Published On: Aug 28 2012 12:35:32 PM CDTUpdated On: Oct 01 2014 06:03:13 AM CDT
From the wacky to the downright weird, check out these strange but true campaign slogans from over the years.
Tippecanoe and Tyler, Too -- 1840 U.S. presidential slogan of William Henry Harrison and Vice President John Tyler. Tippecanoe was Harrison's nickname from an 1811 battle against American Indians.
We Polked you in '44, We shall Pierce you in '52 -- The 1852 presidential campaign slogan of Democrat Franklin Pierce. The '44 referred to the 1844 election of fellow Democrat James K. Polk as president.
Don't Swap Horses in Midstream -- 1864 presidential campaign slogan of Abraham Lincoln.
This is a White Man's Government! -- The campaign slogan for 1868 Democratic presidential candidate Horatio Seymour.

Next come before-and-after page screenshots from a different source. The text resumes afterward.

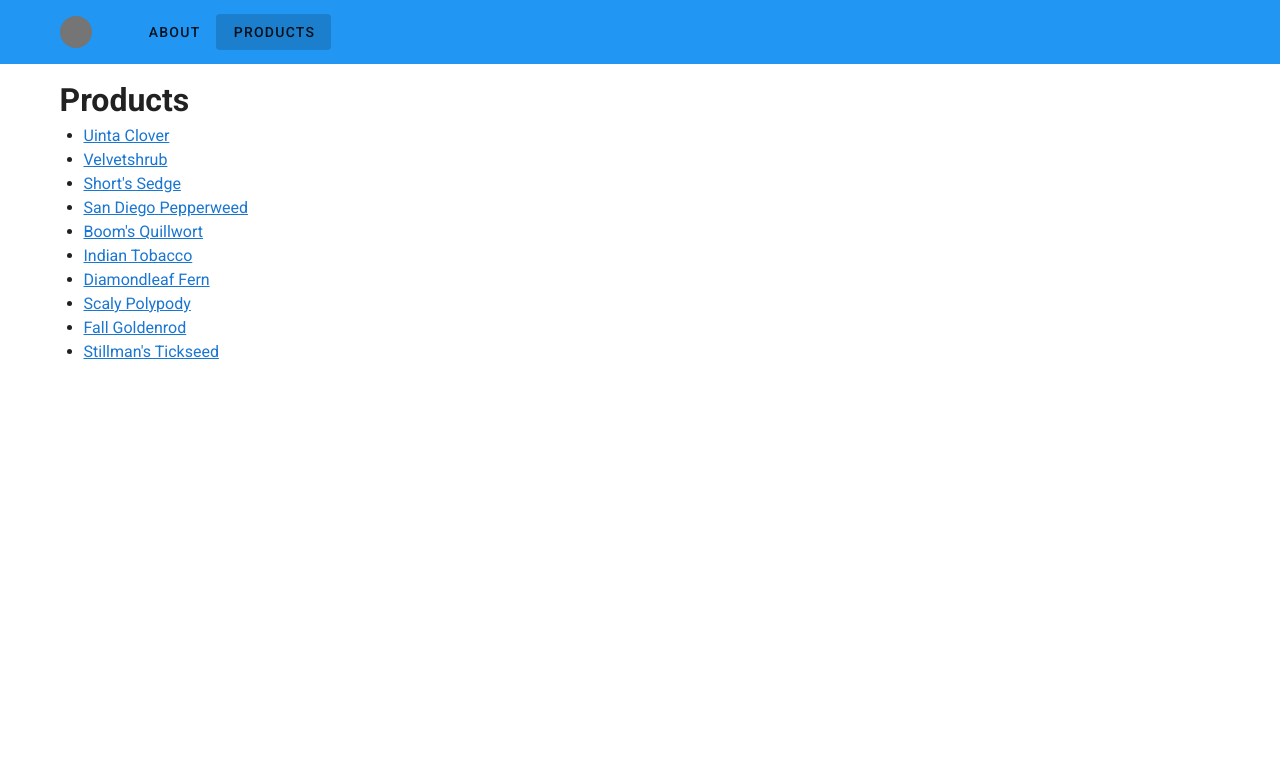
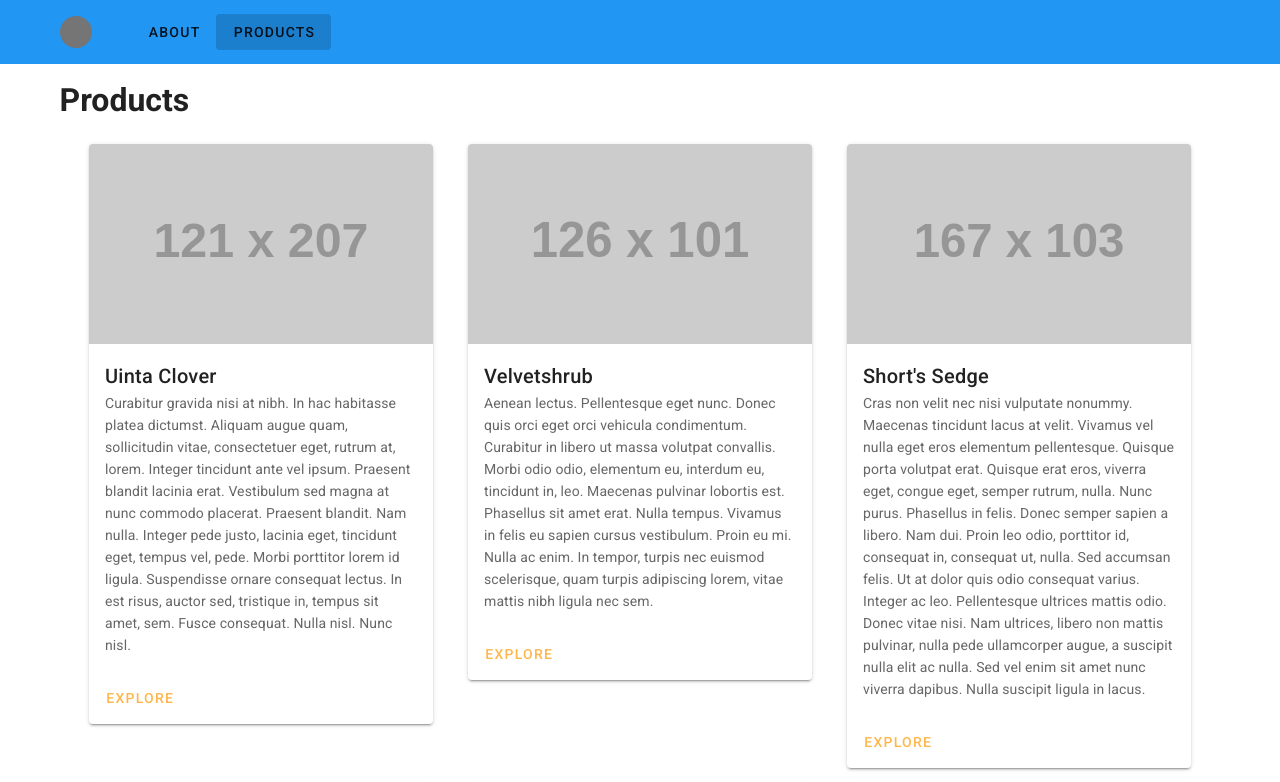
Before and after one commit to ameeking/jam, a Nuxt app: page /products in a window 1280 px wide. Shown: the top 782 px of the page. Built offline with nearby package versions, Linux system fonts and the light colour scheme.

Commit message:
Fixing product routes and displays using cards

```diff
--- a/pages/product/_id.vue
+++ b/pages/product/_id.vue
@@ -19,7 +19,7 @@ export default {
     ...mapState(["storedata"]),
 
     product() {
-      return this.storedata[this.id];
+      return this.storedata.find(el => el.id === parseInt(this.id))
     }
   },
 };
--- a/pages/products.vue
+++ b/pages/products.vue
@@ -2,11 +2,47 @@
   <main>
     <h1>Products</h1>
 
-    <ul>
-      <li v-for="product in products" :key="product.id">
-        <a :href="productLink(product.id)"> {{ product.name }} </a>
-      </li>
-    </ul>
+    <v-container>
+      <v-row no-gutters>
+        <v-col
+          v-for="product in products"
+          :key="product.id"
+          cols="12"
+          sm="4"
+          class="pa-2"
+        >
+          <v-card
+          class="mx-auto"
+          max-width="344"
+          >
+            <v-img
+              :src="product.image"
+              height="200px"
+            ></v-img>
+
+            <v-card-title>
+              {{ product.name }}
+            </v-card-title>
+
+            <v-card-subtitle>
+              {{ product.description}}
+            </v-card-subtitle>
+
+            <v-card-actions>
+              <v-btn
+                color="orange lighten-2"
+                text
+                :to="productLink(product.id)"
+              >
+                Explore
+              </v-btn>
+            </v-card-actions>
+          </v-card>
+        </v-col>
+      </v-row>
+    </v-container>
+
+
 
   </main>
 </template>
```
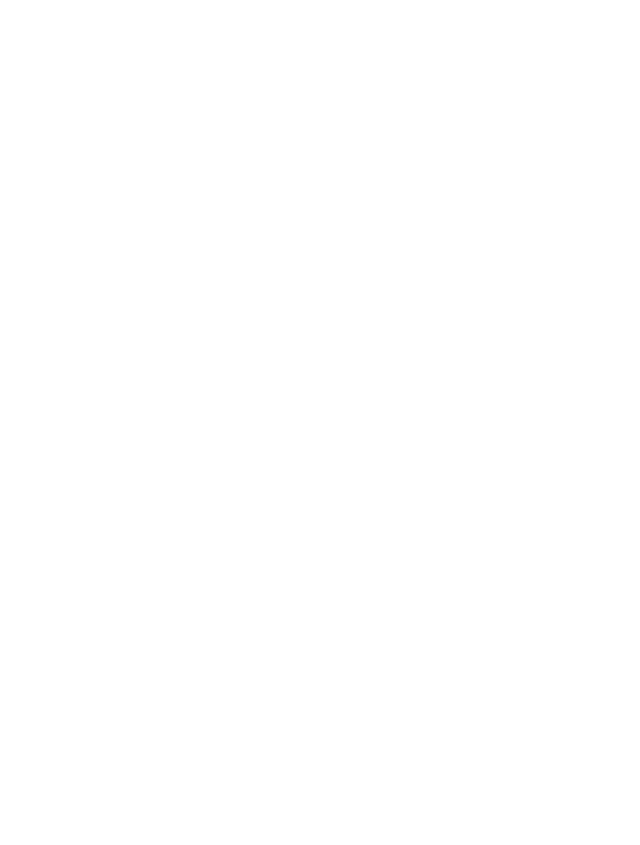
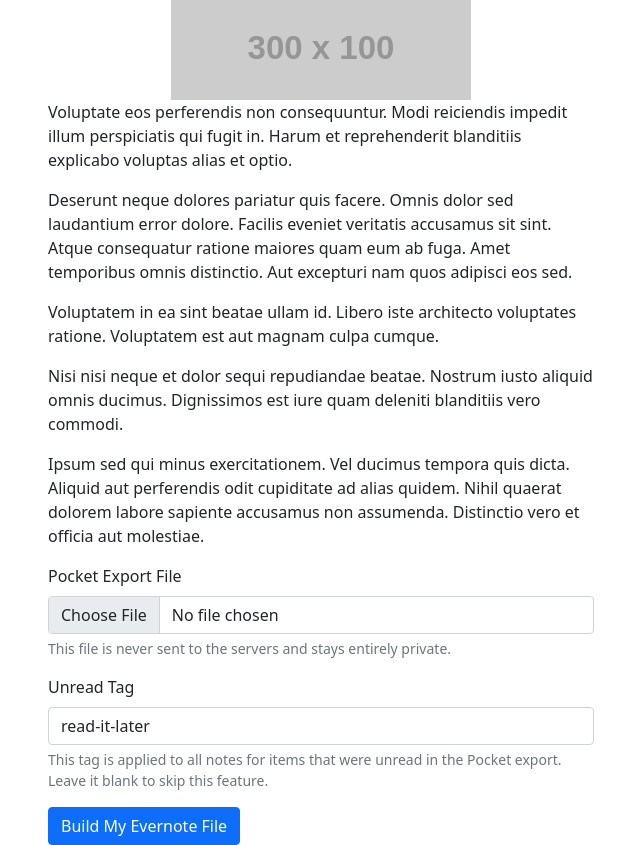
Before and after one commit to jbutz/pocket-to-evernote, a Next.js app: page / in a window 1280 px wide. Shown: the whole page, without its empty margins (319-959 px from the left). Before the commit the page ends 800 px from the top, so only its background shows below. Built offline with nearby package versions, Linux system fonts and the light colour scheme.

Commit message:
Add Initial Skeleton of App

```diff
--- a/package.json
+++ b/package.json
@@ -26,9 +26,11 @@
     "@types/react": "^16.9.49",
     "@typescript-eslint/eslint-plugin": "^4.3.0",
     "@typescript-eslint/parser": "^4.3.0",
+    "bootstrap": "^5.0.0-alpha2",
     "eslint": "^7.10.0",
     "eslint-plugin-react": "^7.21.2",
     "jest": "^26.4.2",
+    "sass": "^1.26.11",
     "ts-jest": "^26.4.1",
     "typescript": "^4.0.3"
   },
--- /dev/null
+++ b/src/components/ConversionComponent/index.tsx
@@ -0,0 +1,15 @@
+export const ConversionComponent = (): JSX.Element => (
+    <form>
+        <div className="mb-3">
+            <label htmlFor="pocketFile" className="form-label">Pocket Export File</label>
+            <input type="file" className="form-control" id="pocketFile" aria-describedby="pocketFileHelp" />
+            <div id="pocketFileHelp" className="form-text">This file is never sent to the servers and stays entirely private.</div>
+        </div>
+        <div className="mb-3">
+            <label htmlFor="unreadTagName" className="form-label">Unread Tag</label>
+            <input type="text" className="form-control" id="unreadTagName"  aria-describedby="unreadTagNameHelp" defaultValue="read-it-later"/>
+            <div id="unreadTagNameHelp" className="form-text">This tag is applied to all notes for items that were unread in the Pocket export. Leave it blank to skip this feature.</div>
+        </div>
+        <button type="button" className="btn btn-primary">Build My Evernote File</button>
+    </form>
+);
--- /dev/null
+++ b/src/components/HeaderComponent.tsx
@@ -0,0 +1,5 @@
+export const Header = (): JSX.Element => (
+    <header className="text-center">
+        <img src="//placehold.it/300x100" />
+    </header>
+);
--- /dev/null
+++ b/src/components/IntroductionComponent.tsx
@@ -0,0 +1,9 @@
+export const Introduction = (): JSX.Element => (
+    <section>
+        <p>Voluptate eos perferendis non consequuntur. Modi reiciendis impedit illum perspiciatis qui fugit in. Harum et reprehenderit blanditiis explicabo voluptas alias et optio.</p>
+        <p>Deserunt neque dolores pariatur quis facere. Omnis dolor sed laudantium error dolore. Facilis eveniet veritatis accusamus sit sint. Atque consequatur ratione maiores quam eum ab fuga. Amet temporibus omnis distinctio. Aut excepturi nam quos adipisci eos sed.</p>
+        <p>Voluptatem in ea sint beatae ullam id. Libero iste architecto voluptates ratione. Voluptatem est aut magnam culpa cumque.</p>
+        <p>Nisi nisi neque et dolor sequi repudiandae beatae. Nostrum iusto aliquid omnis ducimus. Dignissimos est iure quam deleniti blanditiis vero commodi.</p>
+        <p>Ipsum sed qui minus exercitationem. Vel ducimus tempora quis dicta. Aliquid aut perferendis odit cupiditate ad alias quidem. Nihil quaerat dolorem labore sapiente accusamus non assumenda. Distinctio vero et officia aut molestiae.</p>
+    </section>
+);
--- a/src/pages/_app.tsx
+++ b/src/pages/_app.tsx
@@ -1,9 +1,19 @@
 import { AppProps } from 'next/dist/next-server/lib/router/router';
 import React from 'react';
-import '../styles/globals.css';
+import { Header } from '../components/HeaderComponent';
+import '../styles/globals.scss';
 
 function PocketToEvernote({ Component, pageProps }: AppProps): JSX.Element {
-    return <Component {...pageProps} />;
+    return (
+        <div className="container-md mx-auto">
+            <div className="row">
+                <div className="col-md-6 offset-md-3">
+                    <Header {...pageProps} />
+                    <Component {...pageProps} />
+                </div>
+            </div>
+        </div>
+    );
 }
 
 export default PocketToEvernote;
--- a/src/pages/index.tsx
+++ b/src/pages/index.tsx
@@ -1,11 +1,17 @@
 import React from 'react';
 import Head from 'next/head';
-import styles from '../styles/Home.module.css';
 import { NextPage } from 'next';
+import { Introduction } from '../components/IntroductionComponent';
+import { ConversionComponent } from '../components/ConversionComponent';
 
 export default function Home(): JSX.Element {
     return (
-        <div>
-        </div>
+        <React.Fragment>
+            <Head key="title">
+                <title>Pocket to Evernote</title>
+            </Head>
+            <Introduction />
+            <ConversionComponent />
+        </React.Fragment>
     );
 }
--- /dev/null
+++ b/src/styles/globals.scss
@@ -0,0 +1,42 @@
+// Configuration
+@import "../../node_modules/bootstrap/scss/functions";
+@import "../../node_modules/bootstrap/scss/variables";
+@import "../../node_modules/bootstrap/scss/mixins";
+@import "../../node_modules/bootstrap/scss/utilities";
+
+// Layout & components
+@import "../../node_modules/bootstrap/scss/root";
+@import "../../node_modules/bootstrap/scss/reboot";
+@import "../../node_modules/bootstrap/scss/type";
+@import "../../node_modules/bootstrap/scss/images";
+@import "../../node_modules/bootstrap/scss/containers";
+@import "../../node_modules/bootstrap/scss/grid";
+@import "../../node_modules/bootstrap/scss/tables";
+@import "../../node_modules/bootstrap/scss/forms";
+@import "../../node_modules/bootstrap/scss/buttons";
+@import "../../node_modules/bootstrap/scss/transitions";
+@import "../../node_modules/bootstrap/scss/dropdown";
+@import "../../node_modules/bootstrap/scss/button-group";
+@import "../../node_modules/bootstrap/scss/nav";
+@import "../../node_modules/bootstrap/scss/navbar";
+@import "../../node_modules/bootstrap/scss/card";
+@import "../../node_modules/bootstrap/scss/breadcrumb";
+@import "../../node_modules/bootstrap/scss/pagination";
+@import "../../node_modules/bootstrap/scss/badge";
+@import "../../node_modules/bootstrap/scss/alert";
+@import "../../node_modules/bootstrap/scss/progress";
+@import "../../node_modules/bootstrap/scss/list-group";
+@import "../../node_modules/bootstrap/scss/close";
+@import "../../node_modules/bootstrap/scss/toasts";
+@import "../../node_modules/bootstrap/scss/modal";
+@import "../../node_modules/bootstrap/scss/tooltip";
+@import "../../node_modules/bootstrap/scss/popover";
+@import "../../node_modules/bootstrap/scss/carousel";
+@import "../../node_modules/bootstrap/scss/spinners";
+
+// Helpers
+@import "../../node_modules/bootstrap/scss/helpers";
+
+// Utilities
+@import "../../node_modules/bootstrap/scss/utilities/api";
+// scss-docs-end import-stack
--- a/tsconfig.json
+++ b/tsconfig.json
@@ -15,8 +15,8 @@
     "module": "esnext",
     "moduleResolution": "node",
     "resolveJsonModule": true,
-    //"isolatedModules": true,
-    "jsx": "preserve"
+    "jsx": "preserve",
+    "isolatedModules": true
   },
   "include": [
     "next-env.d.ts",
```
Also changed, not shown: .eslintrc.js, src/styles/Home.module.css (deleted), src/styles/globals.css (deleted), 1 other file (tests, documents, lock files or other folders).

Vote as You Shot -- 1868 re-election campaign slogan for Ulysses S. Grant in reference to the Civil War.
Ma, Ma Where's My Pa? -- Slogan used by supporters of James Blaine in his 1884 presidential campaign against Grover Cleveland. The phrase referred to the illegitimate child Cleveland fathered in 1874.
Grandfather's Hat Fits Ben -- The 1888 presidential campaign slogan of Benjamin Harrison, whose grandfather William Henry Harrison was elected president in 1840.
Let Well Enough Alone -- The presidential campaign slogan for William McKinley's re-election bid in 1900.
A Chicken in Every Pot. A car in every garage -- The 1928 Republican presidential campaign slogan of Herbert Hoover.
Let's Get Another Deck -- 1936 presidential campaign slogan for Republican Alfred Landon.
Sunflowers Die in November -- 1936 presidential slogan of Franklin D. Roosevelt. It references his opponent Alfred Landon's home state flower and the month of the presidential election.
Pour it on 'em, Harry! -- 1948 presidential campaign slogan of Harry S. Truman.
Get Clean for Gene -- 1968 presidential campaign slogan of Democrat Eugene McCarthy. It references some anti-war students with long hair who chose to cut their hair and shave their beards to go door-to-door for McCarthy.
All The Way With LBJ -- The 1964 presidential campaign slogan for Lyndon B. Johnson, who assumed the presidency in 1963 following the assassination of John Kennedy.
The Economy, Stupid -- A phrase James Carville had coined as a campaign strategist of Bill Clinton's successful 1992 presidential campaign against incumbent George H. W. Bush.